With large predicted gains in the college eligible pool to increased test-taking, what are the barriers to greater testing participation? For individuals, particularly first-generation and low-income students, it is possible that students who would benefit from the tests do not take them because they are unaware of the potential upside benefits of four-year college attendance. While some districts resolve this problem with universal or “opt-out” testing, other districts lack the financial and time resources to implement such policies. District-wide testing requires not only financial resources, but also considerable professional time and coordination to administer tests Universal testing at either the district or state levels may place the highest burden on students who are not college-ready and districts with the most limited resources for test administration and student guidance.
Our findings suggest that it is possible to achieve significant gains in college admission test-taking among college-ready students without incurring the full costs of statewide mandatory testing. Individual guidance based on prior statewide assessments (the SOL exams in Virginia) may be an effective tool for encouraging test-taking among potential high-scorers.
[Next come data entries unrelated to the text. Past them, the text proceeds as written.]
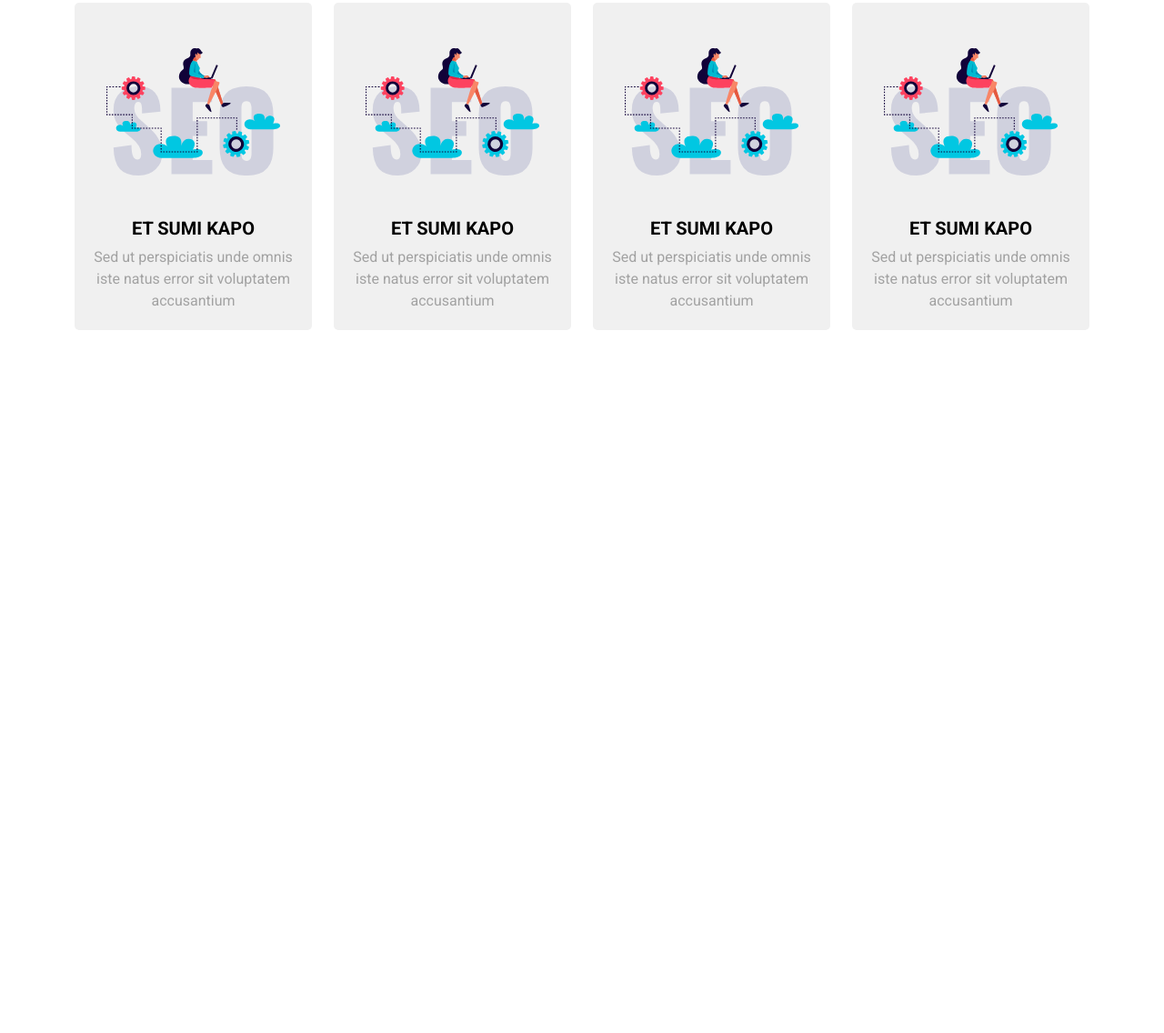
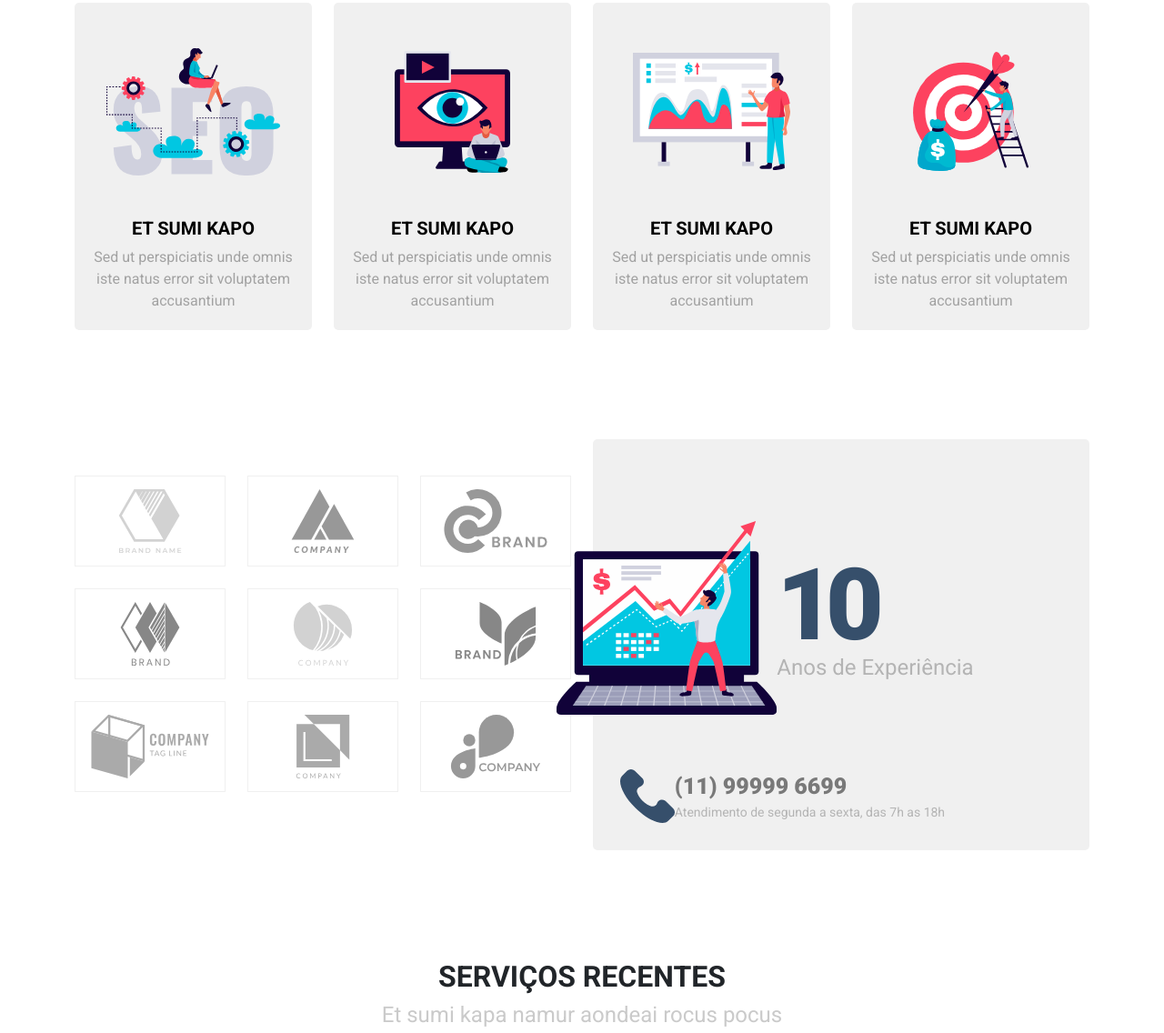
Before and after one commit to miguelmorais7/Learning-Bootstrap, a plain HTML site: page Bootstrap_5.0.0/index.html in a window 1280 px wide. Shown: the part 1385-2521 px from the top of the page at 91% size. Before the commit the page ends 1868 px from the top, so only its background shows below. Drawn offline with nearby package versions, Linux system fonts and the light colour scheme.

Commit message:
add clients page

```diff
--- a/Bootstrap_5.0.0/css/custom.css
+++ b/Bootstrap_5.0.0/css/custom.css
@@ -82,3 +82,72 @@ body, html{
 #servicos a.destaque .img-container img{
     max-height: 160px;
 }
+
+#clientes a.link-cliente{
+    padding: 0 15px;
+    background: #fff;
+    display: flex;
+    align-items: center;
+    justify-content: center;
+    border: solid 1px var(--light);
+    height: 100px;
+    transition: ease-out all 0.2s;
+}
+
+#clientes a.link-cliente:hover{
+    transform: scale(1.2);
+    box-shadow: 0 0 15px 0 rgba(0, 0, 0, 0.15);
+}
+
+#clientes a.link-cliente img{
+    filter: grayscale(100%);
+    max-height: 70px;
+    width: 100%;
+    opacity: 0.6;
+}
+
+#clientes a.link-cliente img:hover{
+    filter: none;
+    opacity: 1;
+}
+
+#clientes .cliente-text{
+    display: flex;
+    flex-direction: column;
+    justify-content: space-between;
+    padding: 30px;
+    background-color: var(--light);
+    border-radius: 5px;
+}
+
+#clientes .cliente-text .imagem{
+    padding: 60px 0;
+    display: flex;
+    align-items: center;
+    margin-left: -70px;
+    color: #b4b4b4;
+    font-size: 24px;
+    line-height: 26px;
+}
+
+#clientes .cliente-text .imagem span{
+    color: var(--secondary);
+    font-size: 110px;
+    line-height: 110px;
+    letter-spacing: -10px;
+    font-weight: 900;
+    display: block;
+}
+
+#clientes .cliente-text .telefone{
+    display: flex;
+    font-size: 14px;
+    color: #b4b4b4;
+}
+
+#clientes .cliente-text .telefone span{
+    font-size: 25px;
+    color: #797979;
+    font-weight: 900;
+    display: block;
+}
--- a/Bootstrap_5.0.0/css/responsive.css
+++ b/Bootstrap_5.0.0/css/responsive.css
@@ -21,4 +21,12 @@
     #servicos a.destaque .img-container img{
         max-height: 120px;
     }
+
+    #clientes .cliente-texto .imagem{
+        padding: 10px 0 30px 0;
+    }
+
+    #clientes ,.cliente-texto .imagem img{
+        max-width: 150px;
+    }
 }
--- a/Bootstrap_5.0.0/index.html
+++ b/Bootstrap_5.0.0/index.html
@@ -112,7 +112,7 @@
 				<div class="col-lg-3 col-md-6 mb-4 mb-lg-0">
 					<a href="#" class="destaque">
 						<div class="img-container mb-3">
-							<img src="./assets/destaque1.svg" class="img-fluid">
+							<img src="./assets/destaque2.svg" class="img-fluid">
 						</div>
 						<h5 class="text-uppercase">Et sumi kapo</h5>
 						<p class="mb-0">Sed ut perspiciatis unde omnis iste natus error sit voluptatem accusantium</p>
@@ -121,7 +121,7 @@
 				<div class="col-lg-3 col-md-6 mb-4 mb-lg-0">
 					<a href="#" class="destaque">
 						<div class="img-container mb-3">
-							<img src="./assets/destaque1.svg" class="img-fluid">
+							<img src="./assets/destaque3.svg" class="img-fluid">
 						</div>
 						<h5 class="text-uppercase">Et sumi kapo</h5>
 						<p class="mb-0">Sed ut perspiciatis unde omnis iste natus error sit voluptatem accusantium</p>
@@ -130,7 +130,7 @@
 				<div class="col-lg-3 col-md-6 mb-4 mb-lg-0">
 					<a href="#" class="destaque">
 						<div class="img-container mb-3">
-							<img src="./assets/destaque1.svg" class="img-fluid">
+							<img src="./assets/destaque4.svg" class="img-fluid">
 						</div>
 						<h5 class="text-uppercase">Et sumi kapo</h5>
 						<p class="mb-0">Sed ut perspiciatis unde omnis iste natus error sit voluptatem accusantium</p>
@@ -143,9 +143,95 @@
 
 	<!--CLIENTS-->
 	<div id="clientes" class="block">
-		<div class="container"></div>
+		<div class="container">
+			<div class="row">
+				<div class="col-md-6 align-self-center">
+					<div class="row">
+						<div class="col-sm-4 col-6 mb-4">
+							<a href="#" class="link-cliente">
+								<img src="./assets/clientes/logo1.svg" class="img-fluid"/>
+							</a>
+						</div>
+						<div class="col-sm-4 col-6 mb-4">
+							<a href="#" class="link-cliente">
+								<img src="./assets/clientes/logo2.svg" class="img-fluid"/>
+							</a>
+						</div>
+						<div class="col-sm-4 col-6 mb-4">
+							<a href="#" class="link-cliente">
+								<img src="./assets/clientes/logo3.svg" class="img-fluid"/>
+							</a>
+						</div>
+						<div class="col-sm-4 col-6 mb-4">
+							<a href="#" class="link-cliente">
+								<img src="./assets/clientes/logo4.svg" class="img-fluid"/>
+							</a>
+						</div>
+						<div class="col-sm-4 col-6 mb-4">
+							<a href="#" class="link-cliente">
+								<img src="./assets/clientes/logo5.svg" class="img-fluid"/>
+							</a>
+						</div>
+						<div class="col-sm-4 col-6 mb-4">
+							<a href="#" class="link-cliente">
+								<img src="./assets/clientes/logo6.svg" class="img-fluid"/>
+							</a>
+						</div>
+						<div class="col-sm-4 col-6 mb-4">
+							<a href="#" class="link-cliente">
+								<img src="./assets/clientes/logo7.svg" class="img-fluid"/>
+							</a>
+						</div>
+						<div class="col-sm-4 col-6 mb-4">
+							<a href="#" class="link-cliente">
+								<img src="./assets/clientes/logo8.svg" class="img-fluid"/>
+							</a>
+						</div>
+						<div class="col-sm-4 col-6 mb-4">
+							<a href="#" class="link-cliente">
+								<img src="./assets/clientes/logo9.svg" class="img-fluid"/>
+							</a>
+						</div>
+					</div>
+				</div>
+				<div class="col-md-6 align-self-center">
+					<div class="cliente-text ml-5">
+						<div class="imagem">
+							<img src="./assets/clientes-img.svg"/>
+							<div class="d-inline-block pl-md-0 pl-3">
+								<span>10</span>
+								Anos de Experiência
+							</div>
+						</div>
+						<div class="telefone">
+							<img src="./assets/phone.svg" class="img-fluid"/>
+							<div class="d-inline-block pl-3">
+								<span>(11) 99999 6699</span>
+								Atendimento de segunda a sexta, das 7h as 18h
+							</div>
+						</div>
+					</div>
+				</div>
+			</div>
+		</div>
 	</div>
 	<!--/CLIENTS-->
+
+	<!--SERVICOS-->
+	<div id="servicos" class="block">
+		<div class="container">
+			<h2 class="title text-center">Serviços Recentes</h2>
+			<h4 class="subtitle text-center">Et sumi kapa namur aondeai rocus pocus</h4>
+			<div class="row">
+				<div class="col-lg-4 col-6 mb-4">
+					<a href="./assets/servicos/1.jpg">
+						<img src="./assets/servicos/1.jpg" class="img-fluid mb-2"/>
+					</a>
+				</div>
+			</div>
+		</div>
+	</div>
+	<!--/SERVICOS-->
 
 	<script src="https://cdn.jsdelivr.net/npm/@popperjs/core@2.5.4/dist/umd/popper.min.js"
 		integrity="sha384-q2kxQ16AaE6UbzuKqyBE9/u/KzioAlnx2maXQHiDX9d4/zp8Ok3f+M7DPm+Ib6IU"
```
Students below the 20th percentile on the SOLs are highly unlikely to score in a college-admission eligible range, while students at the very top of the distribution are likely to achieve an admission-eligible score. Targeted outreach, combined with interventions designed to reduce financial and administrative barriers for students and schools, may generate a significant increase in test-taking among the college-ready without incurring the financial and administrative burden of statewide testing mandates.
The VLDS provides an important tool for the identification of students most likely to benefit from greater access to resources throughout the college admissions and college choice process. The results obtained here provide motivation for data-driven policy experimentation aimed at expanding access to higher education among college-ready students.
Cook, E. E., Turner, S., & Romero, J. (2017). Transitioning from High School to College: Differences across Virginia. FRB Richmond Economic Brief, 17(12).
Garlick, R., & Hyman, J. (2017). Quasi-Experimental Evaluation of Alternative Sample Selection Corrections.
Goodman, S. (2016). Learning from the Test: Raising Selective College Enrollment by Providing Information. The Review of Economics and Statistics, 98(October), 671–684.
Hyman, J. (2017). ACT for All: The Effect of Mandatory College Entrance Exams on Postsecondary Attainment and Choice. Education Finance and Policy, 12(3), 281–311.
Johnson, K. (2018). In or Out? The Effect of PSAT Testing Practices on College-Going Behavior. University of Virginia Senior Thesis.
Klasik, D. (2013). The ACT of Enrollment: The College Enrollment Effects of State-Required College Entrance Exam Testing. Educational Researcher, 42(April), 151–160.
Panel A. All students
Panel B. By demographic group
Note: Authors’ analysis of VLDS data on students in the 2014 graduating cohort with average SOL scores greater than or equal to 400. Using realized (for takers) and predicted (for non-takers) SAT scores, we compute the ratio of non-takers to takers for the population with SAT scores above the sum of the 25th percentile Math and Verbal (Critical Reading) SAT scores among enrolled students at several universities in Virginia. College codes identify Liberty University (LU), Old Dominion University (ODU), Virginia Commonwealth University (VCU), James Madison University (JMU), Virginia Tech (VT), University of Richmond (UR), the University of Virginia (UVA), and the College of William and Mary (W&M).